▸ What the task asks: Give back every record below word for word, with the pictures omitted.

[Screenshot and code edit data]
—————

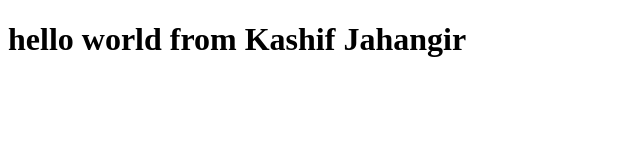
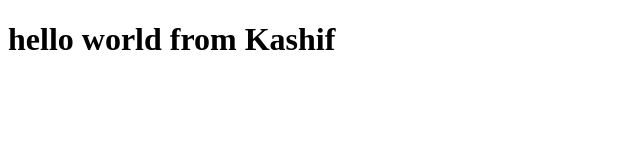
Before and after one commit to KashiRk/BootcampExample16Dec2020, a plain HTML site: page index.html in a window 1280 px wide. Shown: the whole page, without its empty margins (0-640 px from the left). Drawn offline with Linux system fonts and the light colour scheme.

Commit message:
updated first name

```diff
--- a/index.html
+++ b/index.html
@@ -6,6 +6,6 @@
     <title>Document</title>
 </head>
 <body>
-    <h1>hello world from Kashif Jahangir</h1>
+    <h1>hello world from Kashif </h1>
 </body>
 </html>
```
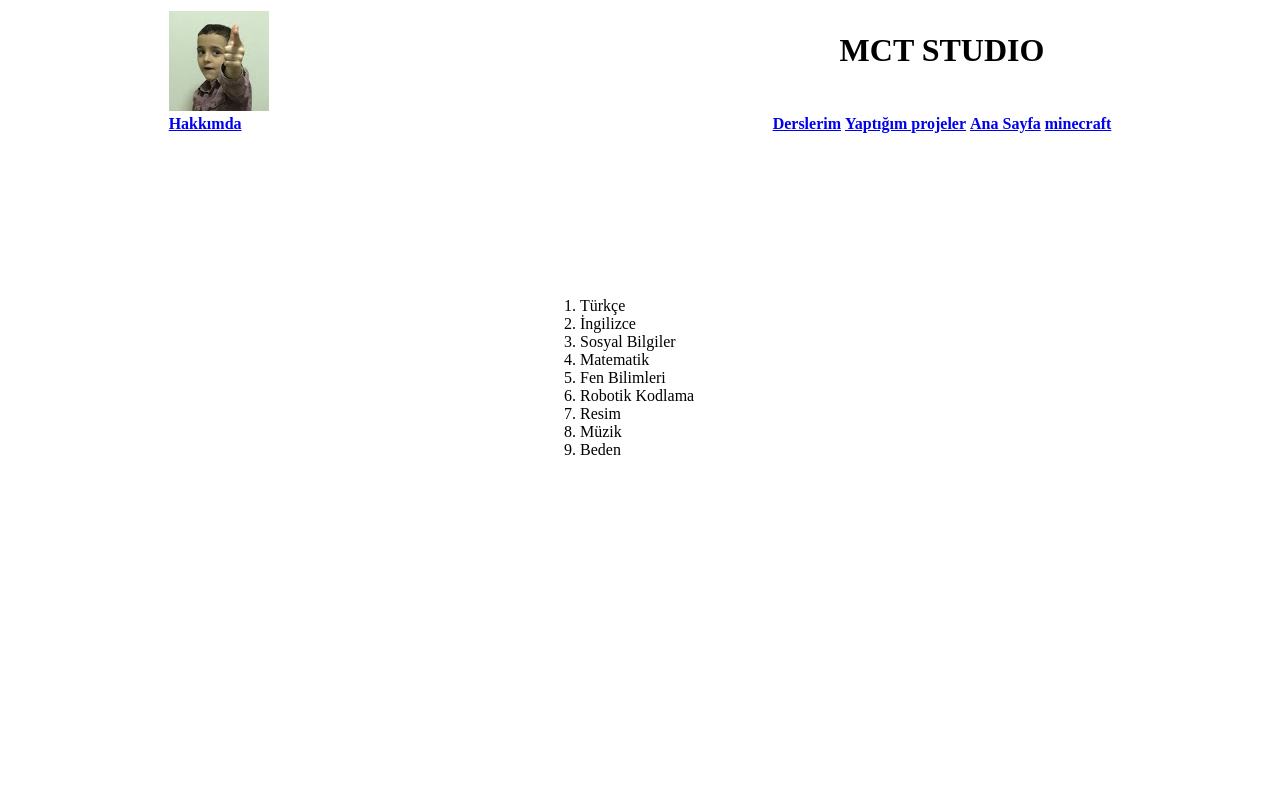
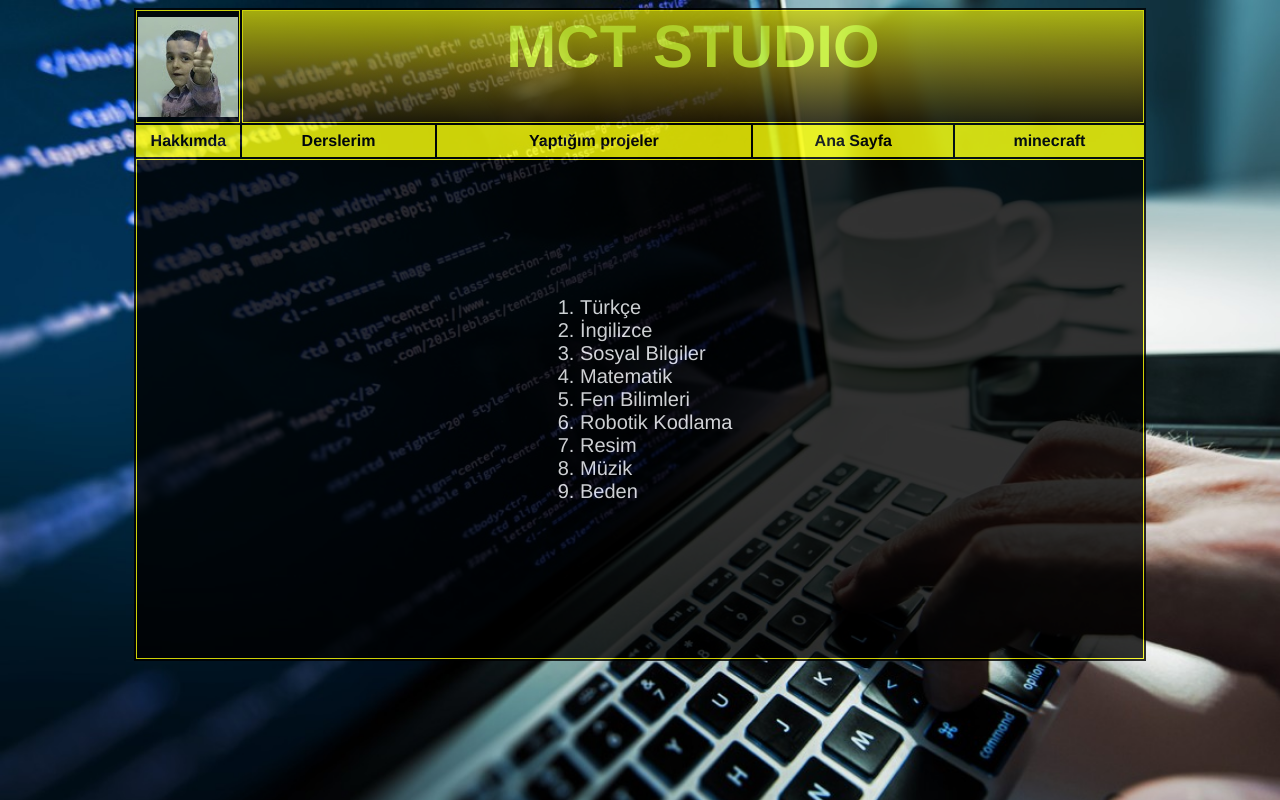
Before and after one commit to mct-studio/my-website, a website: page derslerim.html in a window 1280 px wide. Drawn offline with Linux system fonts and the light colour scheme; the site is published under a folder, as on GitHub Pages, so addresses that start at the root find nothing.

Commit message:
css fixed

```diff
--- a/derslerim.html
+++ b/derslerim.html
@@ -2,7 +2,7 @@
 
 <head>
     <title>MCT STUDIO</title>
-    <link rel="stylesheet" type="text/css" href="/css/style.css" />
+    <link rel="stylesheet" type="text/css" href="css/style.css" />
 </head>
 
 <body>
```
Also changed, not shown: guncellemeler.htm (+1 -1 lines), hakkimda.html (+1 -1 lines), index.htm (+1 -1 lines), minecraft.htm (+1 -1 lines), minecraftkodlar.htm (+1 -1 lines), minecraftnasıloynanır.htm (+1 -1 lines), projeler.html (+1 -1 lines).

—————

▸ Task result:
Before and after one commit to KashiRk/BootcampExample16Dec2020, a plain HTML site: page index.html in a window 1280 px wide. Shown: the whole page, without its empty margins (0-640 px from the left). Drawn offline with Linux system fonts and the light colour scheme.

Commit message:
updated first name

```diff
--- a/index.html
+++ b/index.html
@@ -6,6 +6,6 @@
     <title>Document</title>
 </head>
 <body>
-    <h1>hello world from Kashif Jahangir</h1>
+    <h1>hello world from Kashif </h1>
 </body>
 </html>
```
Before and after one commit to mct-studio/my-website, a website: page derslerim.html in a window 1280 px wide. Drawn offline with Linux system fonts and the light colour scheme; the site is published under a folder, as on GitHub Pages, so addresses that start at the root find nothing.

Commit message:
css fixed

```diff
--- a/derslerim.html
+++ b/derslerim.html
@@ -2,7 +2,7 @@
 
 <head>
     <title>MCT STUDIO</title>
-    <link rel="stylesheet" type="text/css" href="/css/style.css" />
+    <link rel="stylesheet" type="text/css" href="css/style.css" />
 </head>
 
 <body>
```
Also changed, not shown: guncellemeler.htm (+1 -1 lines), hakkimda.html (+1 -1 lines), index.htm (+1 -1 lines), minecraft.htm (+1 -1 lines), minecraftkodlar.htm (+1 -1 lines), minecraftnasıloynanır.htm (+1 -1 lines), projeler.html (+1 -1 lines).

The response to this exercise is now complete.